Rebuilding futures: Young offenders graduate from Chaderjian’s new construction program
January 25, 2018
From The Record -
As Jonathan Hernandez-Sanchez walked into his graduation ceremony Thursday, he scanned the room for his mother.
He knew his mom, Yvette Sanchez, was somewhere among the dozens of businessmen, dignitaries and correctional officers gathered to watch him and his peers receive their certificates.
It’s an important day, the 20-year-old Hernandez-Sanchez said. Thursday’s graduation means he’s getting a second chance at life.
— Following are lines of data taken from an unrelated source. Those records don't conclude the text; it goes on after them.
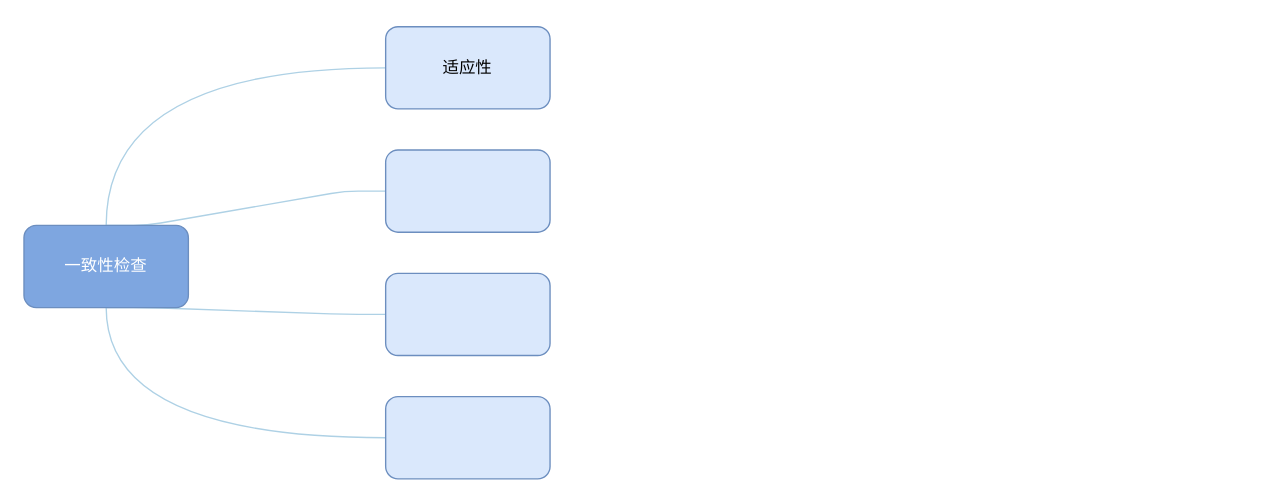
Before: src/com/company/xueshu.drawio in asshin/drawIo-piture, a draw.io diagram. Source tidied: cells renumbered, new cells numbered last; positions are measured from the earlier drawing's top-left corner, leaving out a move shared by most shapes. Both pictures are drawn from the tidied source at 137%, with x=0, y=0 at pixel (23, 26).
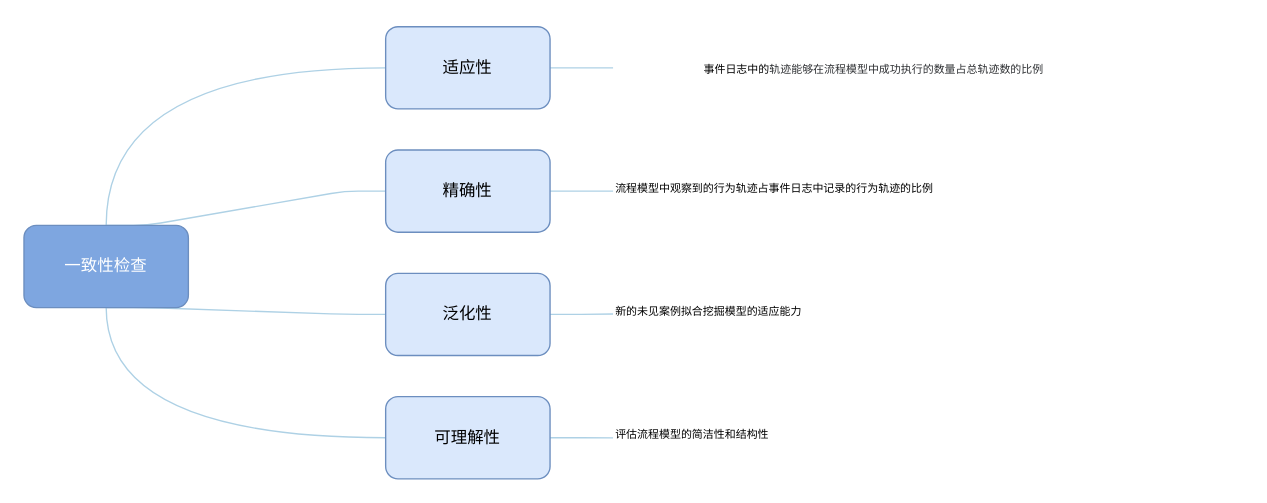
Above is the later version.

The change refers to these unchanged cells:
```xml
<mxCell id="10" value="适应性" style="rounded=1;whiteSpace=wrap;html=1;fillColor=#dae8fc;strokeColor=#6c8ebf;" parent="1" vertex="1">
  <mxGeometry x="264" width="120" height="60" as="geometry" />
</mxCell>
```

Diff of the diagram source:
```diff
@@
+    <mxCell id="11" style="edgeStyle=orthogonalEdgeStyle;rounded=0;jettySize=auto;html=1;exitX=1;exitY=0.5;exitDx=0;exitDy=0;strokeColor=#AED1E5;endArrow=none;endFill=0;" parent="1" edge="1" source="7">
+      <mxGeometry relative="1" as="geometry">
+        <mxPoint x="430" y="120" as="targetPoint" />
+      </mxGeometry>
+    </mxCell>
-    <mxCell id="7" style="rounded=1;whiteSpace=wrap;html=1;fillColor=#dae8fc;strokeColor=#6c8ebf;" parent="1" vertex="1">
+    <mxCell id="7" value="精确性" style="rounded=1;whiteSpace=wrap;html=1;fillColor=#dae8fc;strokeColor=#6c8ebf;" parent="1" vertex="1">
       <mxGeometry x="264" y="90" width="120" height="60" as="geometry" />
     </mxCell>
+    <mxCell id="12" style="edgeStyle=orthogonalEdgeStyle;rounded=0;jettySize=auto;html=1;exitX=1;exitY=0.5;exitDx=0;exitDy=0;strokeColor=#AED1E5;endArrow=none;endFill=0;" parent="1" edge="1" source="8">
+      <mxGeometry relative="1" as="geometry">
+        <mxPoint x="430" y="209.7" as="targetPoint" />
+      </mxGeometry>
+    </mxCell>
-    <mxCell id="8" style="rounded=1;whiteSpace=wrap;html=1;fillColor=#dae8fc;strokeColor=#6c8ebf;" parent="1" vertex="1">
+    <mxCell id="8" value="泛化性" style="rounded=1;whiteSpace=wrap;html=1;fillColor=#dae8fc;strokeColor=#6c8ebf;" parent="1" vertex="1">
       <mxGeometry x="264" y="180" width="120" height="60" as="geometry" />
     </mxCell>
+    <mxCell id="13" style="edgeStyle=orthogonalEdgeStyle;rounded=0;jettySize=auto;html=1;exitX=1;exitY=0.5;exitDx=0;exitDy=0;strokeColor=#AED1E5;endArrow=none;endFill=0;" parent="1" edge="1" source="9">
+      <mxGeometry relative="1" as="geometry">
+        <mxPoint x="430" y="300.1" as="targetPoint" />
+      </mxGeometry>
+    </mxCell>
-    <mxCell id="9" style="rounded=1;whiteSpace=wrap;html=1;fillColor=#dae8fc;strokeColor=#6c8ebf;" parent="1" vertex="1">
+    <mxCell id="9" value="可理解性" style="rounded=1;whiteSpace=wrap;html=1;fillColor=#dae8fc;strokeColor=#6c8ebf;" parent="1" vertex="1">
       <mxGeometry x="264" y="270" width="120" height="60" as="geometry" />
     </mxCell>
+    <mxCell id="14" style="edgeStyle=orthogonalEdgeStyle;rounded=0;jettySize=auto;html=1;exitX=1;exitY=0.5;exitDx=0;exitDy=0;strokeColor=#AED1E5;endArrow=none;endFill=0;" parent="1" edge="1" source="10">
+      <mxGeometry relative="1" as="geometry">
+        <mxPoint x="430" y="30" as="targetPoint" />
+      </mxGeometry>
+    </mxCell>
@@
+    <mxCell id="15" value="&lt;p style=&quot;line-height: 240%;&quot;&gt;&lt;font style=&quot;font-size: 8px;&quot;&gt;事件日志中的&lt;span style=&quot;line-height: 150%; color: rgb(46, 48, 51); background: white;&quot;&gt;轨迹能够&lt;/span&gt;&lt;span style=&quot;line-height: 150%; color: rgb(46, 48, 51);&quot;&gt;在流程模型中&lt;/span&gt;&lt;span style=&quot;line-height: 150%; color: rgb(46, 48, 51); background: white;&quot;&gt;成功&lt;/span&gt;&lt;span style=&quot;line-height: 150%; color: rgb(46, 48, 51);&quot;&gt;执行的&lt;/span&gt;&lt;span style=&quot;line-height: 150%; color: rgb(46, 48, 51); background: white;&quot;&gt;数量占总轨迹数的&lt;/span&gt;&lt;span style=&quot;line-height: 150%; color: rgb(46, 48, 51);&quot;&gt;比例&lt;/span&gt;&lt;/font&gt;&lt;/p&gt;" style="text;html=1;align=center;verticalAlign=middle;strokeColor=none;fillColor=none;labelPosition=center;verticalLabelPosition=middle;fontFamily=Helvetica;" parent="1" vertex="1">
+      <mxGeometry x="425" y="-2" width="390" height="65" as="geometry" />
+    </mxCell>
+    <mxCell id="16" value="&lt;font style=&quot;font-size: 8px;&quot;&gt;流程模型中观察到的行为轨迹占事件日志中记录的行为轨迹的比例&lt;/font&gt;" style="text;whiteSpace=wrap;html=1;fontFamily=Helvetica;" parent="1" vertex="1">
+      <mxGeometry x="430" y="102.5" width="460" height="35" as="geometry" />
+    </mxCell>
+    <mxCell id="17" value="&lt;font style=&quot;font-size: 8px;&quot;&gt;新的未见案例拟合挖掘模型的适应能力&lt;/font&gt;" style="text;whiteSpace=wrap;html=1;" parent="1" vertex="1">
+      <mxGeometry x="430" y="192.5" width="460" height="35" as="geometry" />
+    </mxCell>
+    <mxCell id="18" value="&lt;font style=&quot;font-size: 8px;&quot;&gt;评估流程模型的简洁性和结构性&lt;/font&gt;" style="text;whiteSpace=wrap;html=1;" parent="1" vertex="1">
+      <mxGeometry x="430" y="282.5" width="460" height="35" as="geometry" />
+    </mxCell>
```
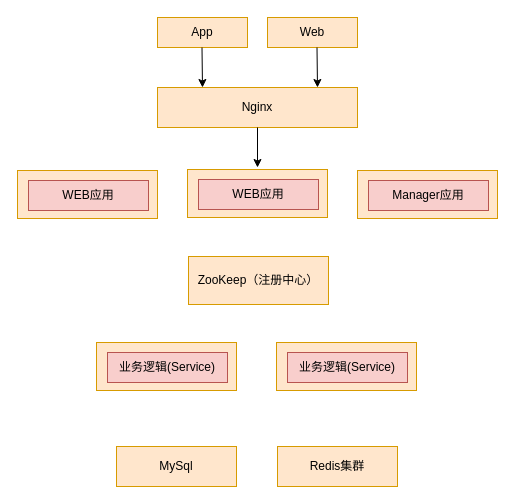
Above: page "分布式" (2 of 4) of ppt1.drawio in liujx2005/liujx2005 (draw.io), before the change. Source tidied: cells renumbered, new cells numbered last; positions are measured from the earlier drawing's top-left corner, leaving out a move shared by most shapes. Both pictures are drawn from the tidied source at 100%, with x=0, y=0 at pixel (17, 17).
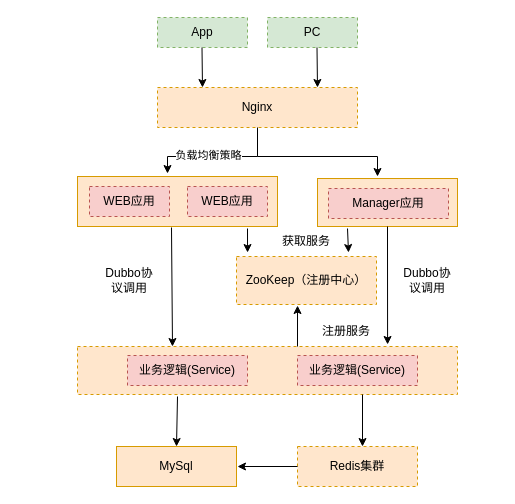
After the change.

Unchanged cells that the change refers to:
```xml
<mxCell id="11" value="MySql" style="rounded=0;whiteSpace=wrap;html=1;fillColor=#ffe6cc;strokeColor=#d79b00;" parent="1" vertex="1">
  <mxGeometry x="99" y="429" width="120" height="40" as="geometry" />
</mxCell>
```

What changed in the source:
```diff
@@
-    <mxCell id="2" value="App" style="rounded=0;whiteSpace=wrap;html=1;fillColor=#ffe6cc;strokeColor=#d79b00;" parent="1" vertex="1">
+    <mxCell id="2" value="App" style="rounded=0;whiteSpace=wrap;html=1;fillColor=#d5e8d4;strokeColor=#82b366;dashed=1;" parent="1" vertex="1">
       <mxGeometry x="140" width="90" height="30" as="geometry" />
     </mxCell>
-    <mxCell id="3" value="Web" style="rounded=0;whiteSpace=wrap;html=1;fillColor=#ffe6cc;strokeColor=#d79b00;" parent="1" vertex="1">
+    <mxCell id="3" value="PC" style="rounded=0;whiteSpace=wrap;html=1;fillColor=#d5e8d4;strokeColor=#82b366;dashed=1;" parent="1" vertex="1">
       <mxGeometry x="250" width="90" height="30" as="geometry" />
     </mxCell>
     <mxCell id="4" style="rounded=0;whiteSpace=wrap;html=1;fillColor=#ffe6cc;strokeColor=#d79b00;" parent="1" vertex="1">
-      <mxGeometry y="153" width="140" height="48" as="geometry" />
+      <mxGeometry x="60" y="159" width="200" height="50" as="geometry" />
     </mxCell>
-    <mxCell id="5" value="WEB应用" style="rounded=0;whiteSpace=wrap;html=1;fillColor=#f8cecc;strokeColor=#b85450;" parent="1" vertex="1">
-      <mxGeometry x="11" y="163" width="120" height="30" as="geometry" />
+    <mxCell id="5" value="WEB应用" style="rounded=0;whiteSpace=wrap;html=1;fillColor=#f8cecc;strokeColor=#b85450;dashed=1;" parent="1" vertex="1">
+      <mxGeometry x="72" y="169" width="80" height="30" as="geometry" />
     </mxCell>
@@
-    <mxCell id="8" value="Nginx" style="rounded=0;whiteSpace=wrap;html=1;fillColor=#ffe6cc;strokeColor=#d79b00;" parent="1" vertex="1">
+    <mxCell id="8" value="Nginx" style="rounded=0;whiteSpace=wrap;html=1;fillColor=#ffe6cc;strokeColor=#d79b00;dashed=1;" parent="1" vertex="1">
       <mxGeometry x="140" y="70" width="200" height="40" as="geometry" />
     </mxCell>
-    <mxCell id="9" style="endArrow=classic;html=1;rounded=0;" parent="1" edge="1">
+    <mxCell id="9" style="endArrow=classic;html=1;rounded=0;entryX=0.45;entryY=-0.06;entryDx=0;entryDy=0;entryPerimeter=0;" parent="1" edge="1" target="4">
       <mxGeometry relative="1" as="geometry">
         <mxPoint x="240" y="110" as="sourcePoint" />
-        <mxPoint x="240" y="150" as="targetPoint" />
+        <Array as="points">
+          <mxPoint x="240" y="139" />
+          <mxPoint x="150" y="139" />
+        </Array>
       </mxGeometry>
     </mxCell>
+    <mxCell id="22" value="负载均衡策略" style="edgeLabel;html=1;align=center;verticalAlign=middle;" parent="9" vertex="1">
+      <mxGeometry x="0.34" y="-2" relative="1" as="geometry">
+        <mxPoint x="12" as="offset" />
+      </mxGeometry>
+    </mxCell>
-    <mxCell id="10" value="Redis集群" style="rounded=0;whiteSpace=wrap;html=1;fillColor=#ffe6cc;strokeColor=#d79b00;" parent="1" vertex="1">
-      <mxGeometry x="260" y="429" width="120" height="40" as="geometry" />
+    <mxCell id="10" value="Redis集群" style="rounded=0;whiteSpace=wrap;html=1;fillColor=#ffe6cc;strokeColor=#d79b00;dashed=1;" parent="1" vertex="1">
+      <mxGeometry x="280" y="429" width="120" height="40" as="geometry" />
     </mxCell>
@@
-    <mxCell id="12" style="rounded=0;whiteSpace=wrap;html=1;fillColor=#ffe6cc;strokeColor=#d79b00;" parent="1" vertex="1">
-      <mxGeometry x="170" y="152" width="140" height="48" as="geometry" />
-    </mxCell>
-    <mxCell id="13" value="WEB应用" style="rounded=0;whiteSpace=wrap;html=1;fillColor=#f8cecc;strokeColor=#b85450;" parent="1" vertex="1">
-      <mxGeometry x="181" y="162" width="120" height="30" as="geometry" />
-    </mxCell>
     <mxCell id="14" style="rounded=0;whiteSpace=wrap;html=1;fillColor=#ffe6cc;strokeColor=#d79b00;" parent="1" vertex="1">
-      <mxGeometry x="340" y="153" width="140" height="48" as="geometry" />
+      <mxGeometry x="300" y="161" width="140" height="48" as="geometry" />
     </mxCell>
-    <mxCell id="15" value="Manager应用" style="rounded=0;whiteSpace=wrap;html=1;fillColor=#f8cecc;strokeColor=#b85450;" parent="1" vertex="1">
-      <mxGeometry x="351" y="163" width="120" height="30" as="geometry" />
+    <mxCell id="15" value="Manager应用" style="rounded=0;whiteSpace=wrap;html=1;fillColor=#f8cecc;strokeColor=#b85450;dashed=1;" parent="1" vertex="1">
+      <mxGeometry x="311" y="171" width="120" height="30" as="geometry" />
     </mxCell>
-    <mxCell id="16" style="rounded=0;whiteSpace=wrap;html=1;fillColor=#ffe6cc;strokeColor=#d79b00;" parent="1" vertex="1">
-      <mxGeometry x="79" y="325" width="140" height="48" as="geometry" />
-    </mxCell>
-    <mxCell id="17" value="业务逻辑(Service)" style="rounded=0;whiteSpace=wrap;html=1;fillColor=#f8cecc;strokeColor=#b85450;" parent="1" vertex="1">
-      <mxGeometry x="90" y="335" width="120" height="30" as="geometry" />
-    </mxCell>
-    <mxCell id="18" style="rounded=0;whiteSpace=wrap;html=1;fillColor=#ffe6cc;strokeColor=#d79b00;" parent="1" vertex="1">
-      <mxGeometry x="259" y="325" width="140" height="48" as="geometry" />
+    <mxCell id="18" style="rounded=0;whiteSpace=wrap;html=1;fillColor=#ffe6cc;strokeColor=#d79b00;dashed=1;" parent="1" vertex="1">
+      <mxGeometry x="60" y="329" width="380" height="48" as="geometry" />
     </mxCell>
-    <mxCell id="19" value="业务逻辑(Service)" style="rounded=0;whiteSpace=wrap;html=1;fillColor=#f8cecc;strokeColor=#b85450;" parent="1" vertex="1">
-      <mxGeometry x="270" y="335" width="120" height="30" as="geometry" />
+    <mxCell id="19" value="业务逻辑(Service)" style="rounded=0;whiteSpace=wrap;html=1;fillColor=#f8cecc;strokeColor=#b85450;dashed=1;" parent="1" vertex="1">
+      <mxGeometry x="110" y="338" width="120" height="30" as="geometry" />
     </mxCell>
-    <mxCell id="20" style="edgeStyle=orthogonalEdgeStyle;rounded=0;orthogonalLoop=1;jettySize=auto;html=1;exitX=0.5;exitY=1;exitDx=0;exitDy=0;" parent="1" edge="1" source="17" target="17">
-      <mxGeometry relative="1" as="geometry" />
-    </mxCell>
-    <mxCell id="21" value="ZooKeep（注册中心）" style="rounded=0;whiteSpace=wrap;html=1;fillColor=#ffe6cc;strokeColor=#d79b00;" parent="1" vertex="1">
-      <mxGeometry x="171" y="239" width="140" height="48" as="geometry" />
+    <mxCell id="21" value="ZooKeep（注册中心）" style="rounded=0;whiteSpace=wrap;html=1;fillColor=#ffe6cc;strokeColor=#d79b00;dashed=1;" parent="1" vertex="1">
+      <mxGeometry x="219" y="239" width="140" height="48" as="geometry" />
     </mxCell>
+    <mxCell id="13" value="WEB应用" style="rounded=0;whiteSpace=wrap;html=1;fillColor=#f8cecc;strokeColor=#b85450;dashed=1;" parent="1" vertex="1">
+      <mxGeometry x="170" y="169" width="80" height="30" as="geometry" />
+    </mxCell>
+    <mxCell id="17" value="业务逻辑(Service)" style="rounded=0;whiteSpace=wrap;html=1;fillColor=#f8cecc;strokeColor=#b85450;dashed=1;" parent="1" vertex="1">
+      <mxGeometry x="280" y="338" width="120" height="30" as="geometry" />
+    </mxCell>
+    <mxCell id="23" style="endArrow=classic;html=1;rounded=0;" parent="1" edge="1">
+      <mxGeometry relative="1" as="geometry">
+        <mxPoint x="240" y="139" as="sourcePoint" />
+        <mxPoint x="360" y="159" as="targetPoint" />
+        <Array as="points">
+          <mxPoint x="360" y="139" />
+        </Array>
+      </mxGeometry>
+    </mxCell>
+    <mxCell id="24" style="endArrow=classic;html=1;rounded=0;entryX=0.079;entryY=-0.083;entryDx=0;entryDy=0;entryPerimeter=0;" parent="1" edge="1" target="21">
+      <mxGeometry relative="1" as="geometry">
+        <mxPoint x="230" y="211" as="sourcePoint" />
+      </mxGeometry>
+    </mxCell>
+    <mxCell id="25" style="endArrow=classic;html=1;rounded=0;entryX=0.8;entryY=-0.083;entryDx=0;entryDy=0;entryPerimeter=0;" parent="1" edge="1" target="21">
+      <mxGeometry relative="1" as="geometry">
+        <mxPoint x="330" y="211" as="sourcePoint" />
+      </mxGeometry>
+    </mxCell>
+    <mxCell id="26" style="endArrow=classic;html=1;rounded=0;entryX=0.436;entryY=1.021;entryDx=0;entryDy=0;entryPerimeter=0;" parent="1" edge="1" target="21">
+      <mxGeometry relative="1" as="geometry">
+        <mxPoint x="280" y="329" as="sourcePoint" />
+      </mxGeometry>
+    </mxCell>
+    <mxCell id="27" value="获取服务" style="text;html=1;strokeColor=none;fillColor=none;align=center;verticalAlign=middle;whiteSpace=wrap;rounded=0;dashed=1;" parent="1" vertex="1">
+      <mxGeometry x="259" y="209" width="60" height="30" as="geometry" />
+    </mxCell>
+    <mxCell id="28" value="注册服务" style="text;html=1;strokeColor=none;fillColor=none;align=center;verticalAlign=middle;whiteSpace=wrap;rounded=0;dashed=1;" parent="1" vertex="1">
+      <mxGeometry x="299" y="299" width="60" height="30" as="geometry" />
+    </mxCell>
+    <mxCell id="29" style="endArrow=classic;html=1;rounded=0;exitX=0.47;exitY=1.02;exitDx=0;exitDy=0;exitPerimeter=0;entryX=0.25;entryY=0;entryDx=0;entryDy=0;" parent="1" edge="1" source="4" target="18">
+      <mxGeometry relative="1" as="geometry" />
+    </mxCell>
+    <mxCell id="30" style="endArrow=classic;html=1;rounded=0;exitX=0.5;exitY=1;exitDx=0;exitDy=0;entryX=0.816;entryY=-0.042;entryDx=0;entryDy=0;entryPerimeter=0;" parent="1" edge="1" source="14" target="18">
+      <mxGeometry relative="1" as="geometry" />
+    </mxCell>
+    <mxCell id="31" value="Dubbo协议调用" style="text;html=1;strokeColor=none;fillColor=none;align=center;verticalAlign=middle;whiteSpace=wrap;rounded=0;dashed=1;" parent="1" vertex="1">
+      <mxGeometry x="82" y="248" width="60" height="30" as="geometry" />
+    </mxCell>
+    <mxCell id="32" value="Dubbo协议调用" style="text;html=1;strokeColor=none;fillColor=none;align=center;verticalAlign=middle;whiteSpace=wrap;rounded=0;dashed=1;" parent="1" vertex="1">
+      <mxGeometry x="380" y="248" width="60" height="30" as="geometry" />
+    </mxCell>
+    <mxCell id="33" style="endArrow=classic;html=1;rounded=0;entryX=0.5;entryY=0;entryDx=0;entryDy=0;" parent="1" edge="1" target="11">
+      <mxGeometry relative="1" as="geometry">
+        <mxPoint x="160" y="379" as="sourcePoint" />
+      </mxGeometry>
+    </mxCell>
+    <mxCell id="34" style="endArrow=classic;html=1;rounded=0;exitX=0.75;exitY=1;exitDx=0;exitDy=0;" parent="1" edge="1" source="18">
+      <mxGeometry relative="1" as="geometry">
+        <mxPoint x="345" y="429" as="targetPoint" />
+      </mxGeometry>
+    </mxCell>
+    <mxCell id="35" style="endArrow=classic;html=1;rounded=0;exitX=0;exitY=0.5;exitDx=0;exitDy=0;" parent="1" edge="1" source="10">
+      <mxGeometry relative="1" as="geometry">
+        <mxPoint x="220" y="449" as="targetPoint" />
+      </mxGeometry>
+    </mxCell>
```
Hernandez-Sanchez and nine other offenders serving time at N.A. Chaderjian Youth Correctional Facility graduated Thursday from the Pre-Apprentice Construction Labor Program, which is managed by the California Prison Industry Authority, in partnership with the California Department of Corrections and Rehabilitation Division of Juvenile Justice and California trade unions. They are the first graduating class at the Stockton facility at 7650 Newcastle Road.
After the ceremony, Hernandez-Sanchez, a slice of celebratory cake in hand, sat next to his proud mom.
“He only has me and I only have him,” said Sanchez, a single mom who two months ago moved to Sacramento from Los Angeles to be closer to Hernandez-Sanchez. “I need to make sure to be there for him for all of his important moments. I’m very proud to be able to be here with him.”
The Pre-Apprentice Construction Labor program has existed since 2006, but this is the first time it’s been implemented at N.A. Chaderjian, said Charles Pattillo, general manager of CALPIA and chief executive officer of the CALPIA board. It has the lowest recidivism rate of any trade pre-apprenticeship program run by the agency.
“Our program is specifically geared toward giving wards and soon-to-parole individuals the skills that they can use to get into commercial construction labor anywhere in the state of California,” Pattillo said.
During the six-month program, the offenders learn everything from Occupational Safety and Health Administration guidelines to welding, carpentry, ironwork and how to flag. The rigorous program also had the men digging holes, driving forklifts and laying cement.
“I tried to kill them,” vocational instructor Roy Borgersen said of the immense workload.
Borgersen said he even had the young men toiling away in the rain. The offenders at the time talked back to him and they would get upset, but he said it was important for him to teach them to work hard because the unions don’t want lazy employees.
Borgersen, who himself spent time in correctional facilities and dealt with substance abuse until he turned 21, said Chaderjian is a second-chance program if the young men take advantage of it.
The program costs about $160,000 a year to run, and DJJ makes an additional $1,500 investment once an offender is released, Pattillo said. In comparison, it costs between $100,000 and $200,000 per juvenile offender to keep them incarcerated.
Upon their release, the offenders who complete the program are able to sign up at a union hall in California and have the DJJ cover their union fees for a year, Pattillo said. They will also receive a large set of tools to get them started on the job. Pattillo said California labor unions, some of which were present Thursday, have been extremely supportive of the program and hire the offenders as long as they complete the required work.
Luis Huerta, 18, and Tevaris Stafford, 20, said they were both excited to complete the rigorous program.
It started as just a job to have while in here, said Stafford, but now he thinks about a future in the concrete demolition business. He said he was especially grateful for Borgersen’s guidance and the union members who offered him advice.
Huerta, who’s been incarcerated most of his life, said the program made an immediate impact.
“I was looking forward to going to the penitentiary,” he said matter-of-factly.
Huerta had actually requested he be sent there, but instead, the N.A. Chaderjian staff encouraged him to give the pre-apprentice program a try. Life was going to be about getting out of prison, selling drugs to make fast money and possibly end up back in prison or dead, he said.
“Now that I think about it, I have something positive to look forward to,” he said. “If I stay positive, positive things will come my way so why go negative?
“I’m going to try my best to be successful.”
San Joaquin County Supervisor Tom Patti, who attended Thursday’s event, congratulated Stafford and Huerta on completing the program.
He shook their hands and told them, “Hard work and good choices will go a long way … the future is yours, work hard.”
Programs of this type are essential for these young men, especially for those who take advantage of them, Sanchez said. While she tried to teach her son good from bad, he made a mistake and ended up incarcerated, but as a mother, she said she’s glad people gave her son this opportunity.
“The public needs to understand that everyone, whether juvenile or adult, just about everybody is going to get out of prison eventually and it’s incumbent upon us to make sure these folks don’t come back to prison in any way shape or form,” Pattillo said. “Investing in programs like this is probably the surest way to guarantee they don’t return.”
Contact reporter Almendra Carpizo at (209) 546-8264 or firstname.lastname@example.org. Follow her on Twitter @AlmendraCarpizo.